“This is further evidence the super ministry – formed last year through the merger of the Ministry of Agriculture and Forestry, the Ministry of Fisheries, Biosecurity New Zealand and the New Zealand Food Safety Authority – has failed.
“Food Safety is crucial to New Zealand’s economy. A stand-alone agency must be re-established. That is international best practice and we must match that.”
Neil says the closest some of the bees claimed to have produced manuka honey have come to manuka flowers, is when their hives were driven passed it on the roadside. “Inexperienced beekeepers think putting hives in or near manuka stands will produce manuka honey. This is only the start but unless the honey undergoes approved testing there’s no way of knowing for sure because bees don’t particularly like manuka flowers and will go to other nectar sources if they can.”
He supports calls for more regulation and urges the public to be alert for “imposter” UMF Manuka honey.
Mossop’s Honey is 65-years-old and a foundation licence holder of the New Zealand Unique Manuka Factor Honey Association, which uses AsureQuality to carry out annual and random audits of members’ honey and processing facilities to ensure product labelled as manuka honey is true to label.
“Genuine honey has a UMF brand label and a licence number on it and people should expect to pay significantly more for it than other honey.”
A 500g of UMF manuka honey can sell for up to NZ$90 in the UK.
“Some of the product selling in some markets is well below the bulk price for genuine manuka honey and those buying in honey to pack could not afford to export and sell it at those low prices.”
The unique anti-bacterial properties of manuka honey have been scientifically established by Professor Peter Milan of Waikato University, who carried out research for the New Zealand Beekeepers’ Association.
“Following his discovery the UMF Association was formed and the brand created. Very high standards are set and as well as a $10,000 registration fee members pay a levy for every kilo of honey they produce which funds the association and the auditing.”
Neil says the international reputation of New Zealand manuka honey and the high prices it achieves has attracted many newcomers, particularly Asian investors to the industry.
“Last year 400 new beekeepers entered the industry and I believe many have no idea about beekeeping but have got into the industry because they see it as a golden rainbow. Some companies are building up their business with the intention of attracting overseas buyers.”
Mossop’s Honey is worth tens of millions of dollars.
“We have a large stake in the industry with three generations and 65 years behind us and too much to lose if the New Zealand industry’s reputation is tarnished.”

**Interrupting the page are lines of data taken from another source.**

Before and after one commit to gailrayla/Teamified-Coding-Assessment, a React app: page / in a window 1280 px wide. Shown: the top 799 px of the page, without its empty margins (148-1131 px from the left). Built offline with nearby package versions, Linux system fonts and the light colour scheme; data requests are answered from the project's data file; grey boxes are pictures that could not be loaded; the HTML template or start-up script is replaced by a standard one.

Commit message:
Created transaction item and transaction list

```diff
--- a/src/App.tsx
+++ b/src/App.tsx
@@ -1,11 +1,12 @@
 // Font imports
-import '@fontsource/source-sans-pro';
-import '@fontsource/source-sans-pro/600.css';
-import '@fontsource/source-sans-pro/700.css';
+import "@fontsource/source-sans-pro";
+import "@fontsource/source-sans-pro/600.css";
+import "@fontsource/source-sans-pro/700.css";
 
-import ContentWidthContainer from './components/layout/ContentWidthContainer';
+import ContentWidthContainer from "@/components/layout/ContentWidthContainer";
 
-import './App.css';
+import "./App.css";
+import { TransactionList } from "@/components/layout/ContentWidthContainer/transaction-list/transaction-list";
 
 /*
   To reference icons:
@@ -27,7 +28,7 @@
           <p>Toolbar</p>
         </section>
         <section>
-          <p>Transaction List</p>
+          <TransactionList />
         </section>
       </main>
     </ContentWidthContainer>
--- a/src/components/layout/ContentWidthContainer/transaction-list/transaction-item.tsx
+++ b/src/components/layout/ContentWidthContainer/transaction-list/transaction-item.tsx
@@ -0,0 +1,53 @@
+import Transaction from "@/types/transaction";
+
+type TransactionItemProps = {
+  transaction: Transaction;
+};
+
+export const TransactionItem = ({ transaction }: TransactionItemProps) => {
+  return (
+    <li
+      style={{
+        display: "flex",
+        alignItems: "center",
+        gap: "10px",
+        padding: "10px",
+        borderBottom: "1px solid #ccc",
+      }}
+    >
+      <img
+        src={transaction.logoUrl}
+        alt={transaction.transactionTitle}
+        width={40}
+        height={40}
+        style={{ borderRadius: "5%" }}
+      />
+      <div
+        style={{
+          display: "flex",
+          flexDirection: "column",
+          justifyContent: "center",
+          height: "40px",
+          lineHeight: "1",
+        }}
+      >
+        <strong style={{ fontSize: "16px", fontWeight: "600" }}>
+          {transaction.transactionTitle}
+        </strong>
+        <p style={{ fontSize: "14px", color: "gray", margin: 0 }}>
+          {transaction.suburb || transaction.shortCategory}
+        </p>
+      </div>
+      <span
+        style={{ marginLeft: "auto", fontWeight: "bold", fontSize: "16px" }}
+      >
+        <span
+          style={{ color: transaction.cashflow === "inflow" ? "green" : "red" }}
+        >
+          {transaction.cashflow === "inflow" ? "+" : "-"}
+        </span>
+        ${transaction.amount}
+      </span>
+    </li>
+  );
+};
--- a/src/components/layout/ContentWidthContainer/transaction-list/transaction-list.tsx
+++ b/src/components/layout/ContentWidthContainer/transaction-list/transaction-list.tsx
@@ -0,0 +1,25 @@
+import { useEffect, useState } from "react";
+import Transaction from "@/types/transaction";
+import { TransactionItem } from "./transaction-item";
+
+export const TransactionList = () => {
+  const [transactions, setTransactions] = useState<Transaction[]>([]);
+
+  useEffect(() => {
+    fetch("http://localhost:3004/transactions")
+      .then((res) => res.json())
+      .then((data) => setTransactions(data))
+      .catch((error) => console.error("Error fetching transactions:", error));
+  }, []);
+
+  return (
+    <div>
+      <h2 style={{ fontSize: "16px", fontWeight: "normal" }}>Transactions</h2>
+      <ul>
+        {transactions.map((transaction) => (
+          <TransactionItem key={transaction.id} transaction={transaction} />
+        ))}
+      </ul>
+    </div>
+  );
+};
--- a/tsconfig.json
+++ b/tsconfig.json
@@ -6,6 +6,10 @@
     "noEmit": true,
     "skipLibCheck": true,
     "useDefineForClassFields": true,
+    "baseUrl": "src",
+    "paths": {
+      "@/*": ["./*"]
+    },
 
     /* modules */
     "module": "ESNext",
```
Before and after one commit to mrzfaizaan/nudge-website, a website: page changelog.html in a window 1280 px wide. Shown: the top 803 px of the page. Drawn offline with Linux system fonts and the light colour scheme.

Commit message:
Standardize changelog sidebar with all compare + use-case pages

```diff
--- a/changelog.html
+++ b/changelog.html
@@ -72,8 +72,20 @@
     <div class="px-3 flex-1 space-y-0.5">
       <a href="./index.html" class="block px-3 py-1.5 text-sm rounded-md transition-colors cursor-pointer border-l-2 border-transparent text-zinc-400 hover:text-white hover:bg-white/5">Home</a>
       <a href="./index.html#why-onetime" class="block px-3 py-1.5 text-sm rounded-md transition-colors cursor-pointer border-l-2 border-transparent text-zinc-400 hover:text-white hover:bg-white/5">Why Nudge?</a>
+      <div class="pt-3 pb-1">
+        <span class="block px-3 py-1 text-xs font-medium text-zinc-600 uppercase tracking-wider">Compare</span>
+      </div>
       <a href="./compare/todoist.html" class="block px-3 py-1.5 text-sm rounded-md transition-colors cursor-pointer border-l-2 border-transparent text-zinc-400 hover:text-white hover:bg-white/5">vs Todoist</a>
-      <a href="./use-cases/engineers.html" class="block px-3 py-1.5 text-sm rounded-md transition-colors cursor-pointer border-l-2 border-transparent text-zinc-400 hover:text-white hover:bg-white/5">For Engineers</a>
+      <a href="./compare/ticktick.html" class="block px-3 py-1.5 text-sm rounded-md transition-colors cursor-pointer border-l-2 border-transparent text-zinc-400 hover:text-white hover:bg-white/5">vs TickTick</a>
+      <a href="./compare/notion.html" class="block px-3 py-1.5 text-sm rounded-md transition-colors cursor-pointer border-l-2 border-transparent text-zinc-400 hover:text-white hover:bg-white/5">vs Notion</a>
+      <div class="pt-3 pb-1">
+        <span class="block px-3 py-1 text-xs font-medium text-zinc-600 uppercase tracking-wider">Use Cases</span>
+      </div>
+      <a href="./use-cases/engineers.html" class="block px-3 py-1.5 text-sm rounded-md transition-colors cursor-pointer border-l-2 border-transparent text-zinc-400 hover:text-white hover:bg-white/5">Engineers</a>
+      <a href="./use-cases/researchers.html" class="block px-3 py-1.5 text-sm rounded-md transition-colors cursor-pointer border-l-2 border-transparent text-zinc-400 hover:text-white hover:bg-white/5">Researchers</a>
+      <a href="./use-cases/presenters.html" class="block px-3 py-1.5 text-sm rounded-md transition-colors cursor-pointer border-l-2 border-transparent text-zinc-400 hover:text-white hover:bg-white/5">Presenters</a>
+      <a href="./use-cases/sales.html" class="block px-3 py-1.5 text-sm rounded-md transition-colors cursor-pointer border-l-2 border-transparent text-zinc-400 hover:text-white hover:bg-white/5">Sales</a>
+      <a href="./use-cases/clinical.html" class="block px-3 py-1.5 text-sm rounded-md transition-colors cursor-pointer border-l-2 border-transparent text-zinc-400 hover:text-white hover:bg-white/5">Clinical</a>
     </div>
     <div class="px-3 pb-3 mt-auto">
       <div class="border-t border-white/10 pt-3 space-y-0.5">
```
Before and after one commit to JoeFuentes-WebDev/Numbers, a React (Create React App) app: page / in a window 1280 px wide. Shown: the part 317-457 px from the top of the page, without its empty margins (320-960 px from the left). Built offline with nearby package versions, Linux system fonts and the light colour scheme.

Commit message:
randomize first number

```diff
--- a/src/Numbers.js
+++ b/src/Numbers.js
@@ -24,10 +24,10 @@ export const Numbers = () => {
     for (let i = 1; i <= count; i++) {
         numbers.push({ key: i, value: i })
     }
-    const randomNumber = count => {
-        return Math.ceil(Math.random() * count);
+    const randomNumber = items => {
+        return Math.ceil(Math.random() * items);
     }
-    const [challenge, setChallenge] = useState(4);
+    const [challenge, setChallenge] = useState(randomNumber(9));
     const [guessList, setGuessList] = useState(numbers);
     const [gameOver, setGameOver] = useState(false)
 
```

“Mossop’s has 250 million workers (our bees), which we want to keep healthy and engaged, pollinating our horticultural and pastoral crops, and producing a range of quality honey, including manuka.”
The brand used by members of the New Zealand Unique Manuka Factor Honey Association to show their product has been audited and is true to label.